We had fun investigating the murders in Part I, and the subplot where Phiravno was being specifically singled out by The Master as his “special friend” really got us all engaged.
The imagery in this horror adventure was very well done. The scarecrow-ghouls out at the farmhouse creeped people out and then the haunted house (Foxglove Manor) was superb. I once ran a haunted house of this type (I talk about it in my essay on horror gaming) and this was the best example of the genre I’ve seen. All the PCs were creeped out and started behaving more realistically than their usual stud/mercenary selves (refusing to search rooms that were too gruesome, etc.)
My five year old daughter always wants me to tell her what happened at gaming. She *loved* the haunted house story. She was cross that the first telling ended with us prepared to go into the attic, and she didn’t like waiting two weeks to find out what happened. She’s asked to hear the story several times again since. I sanitize it a bit, but these kids nowadays with their TV shows like “Billy & Mandy” aren’t too shockable. Here’s a bit of real dialogue from my storytelling session.
Daddy: “And then they went into a room and all the walls were ripped up like by something with claws, except for this one painting that was turned around and hung facing the wall. One of Daddy’s friends went up and turned it around, and… What do you think it was?”
Five year old: “A booby trap?”
Daddy: “Ah, you’re smarter than Daddy’s friend was. Yes, the painting exploded and covered him with goo and he got sick.”
Five year old: “He should know better.”
The denoument of the haunted house in Part II was a little confusing and not quite as bad ass as the previous chapter, but overall it was boss.
Then we visited Magnimar, which was OK, but we wished there was a player handout like there was for Sandpoint; we really didn’t get enough of a feel for it.
I nearly bought it at the lumber mill in Magnimar in Part III. Talk about true D&D style encounter locations. Since it’s cultists running the mill, they attack fanatically whenever someone comes in even though it’s in the middle of the fricking workday and I’m pretending to be a lumber buyer. I guess they don’t have to buy anything, sell anything, or interact with anyone, despite being in the middle of a large city. </sarcasm> Luckily my Glitterdust and celestial bison combo was more than a match for four cultists, and I ran my dwarf ass out of there and got the rest of the party for a full sweep & clear.

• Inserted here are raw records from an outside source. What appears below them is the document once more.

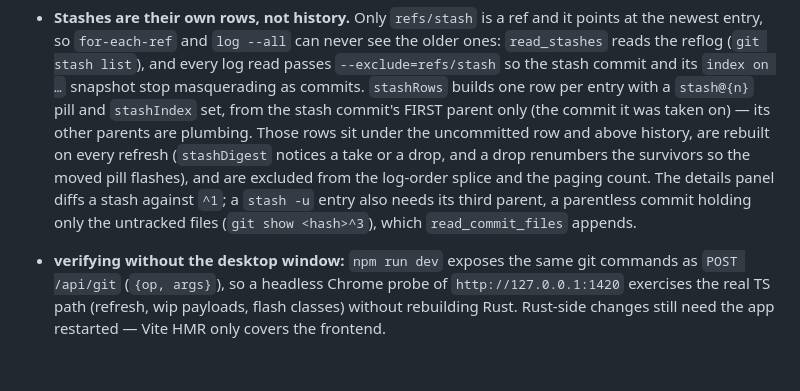
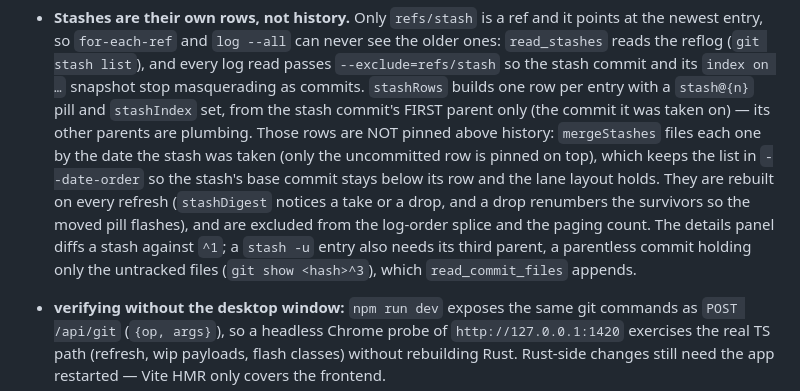
Before and after one commit to fajarwz/git-mapper, a Markdown page: AGENTS.md, the part around the change. GitHub-like rendering; blank space fills up the shorter version.

Commit message:
docs: stashes file by date instead of sitting above history

```diff
--- a/AGENTS.md
+++ b/AGENTS.md
@@ -131,12 +131,14 @@ linter. `npm run build` + `npm test` + `npm run lint:check` + `cargo test` pass
   reads the reflog (`git stash list`), and every log read passes `--exclude=refs/stash` so the
   stash commit and its `index on …` snapshot stop masquerading as commits. `stashRows` builds one
   row per entry with a `stash@{n}` pill and `stashIndex` set, from the stash commit's FIRST parent
-  only (the commit it was taken on) — its other parents are plumbing. Those rows sit under the
-  uncommitted row and above history, are rebuilt on every refresh (`stashDigest` notices a take or
-  a drop, and a drop renumbers the survivors so the moved pill flashes), and are excluded from the
-  log-order splice and the paging count. The details panel diffs a stash against `^1`; a
-  `stash -u` entry also needs its third parent, a parentless commit holding only the untracked
-  files (`git show <hash>^3`), which `read_commit_files` appends.
+  only (the commit it was taken on) — its other parents are plumbing. Those rows are NOT pinned
+  above history: `mergeStashes` files each one by the date the stash was taken (only the
+  uncommitted row is pinned on top), which keeps the list in `--date-order` so the stash's base
+  commit stays below its row and the lane layout holds. They are rebuilt on every refresh
+  (`stashDigest` notices a take or a drop, and a drop renumbers the survivors so the moved pill
+  flashes), and are excluded from the log-order splice and the paging count. The details panel
+  diffs a stash against `^1`; a `stash -u` entry also needs its third parent, a parentless commit
+  holding only the untracked files (`git show <hash>^3`), which `read_commit_files` appends.
 - **verifying without the desktop window:** `npm run dev` exposes the same git commands as
   `POST /api/git` (`{op, args}`), so a headless Chrome probe of `http://127.0.0.1:1420` exercises the
   real TS path (refresh, wip payloads, flash classes) without rebuilding Rust. Rust-side changes
```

Xanesha nearly killed us all. Even the best of us could only hit her on a 20 since she was fully buffed (and that only after the invisibility, illusion, and mirror image were gone). The DM was merciful on those escaping her by fleeing down the stairs, and Xanesha made a bad decision in following the PCs escaping on the summoned hippogriff as it turned out to be way faster than she was.
Character-wise, the merits of the various characters became more established. Ravno, with his Book of Nine Swords moves and Varisian scarf, was capable of huge amounts of damage. Doing it with a scarf, however, led to a less than butch reputation. Prince Eyorak was traded in for Apollo as he had become percieved as more craven than the player had intended and he wasn’t sure how to pull out of that. Roscoe the cleric was an incredible undead-killing machine. Maru Maru suffered from the classic monk problem of the “flurry of misses”. Hulmar got a lot of mileage out of his high Tumble and scout skirmish ability. Artkel, despite being listed at the beginning of the session summaries, was pretty much MIA by this point (his player hasn’t returned). And of course Valgrim is a summoning machine who KNOWS ALL!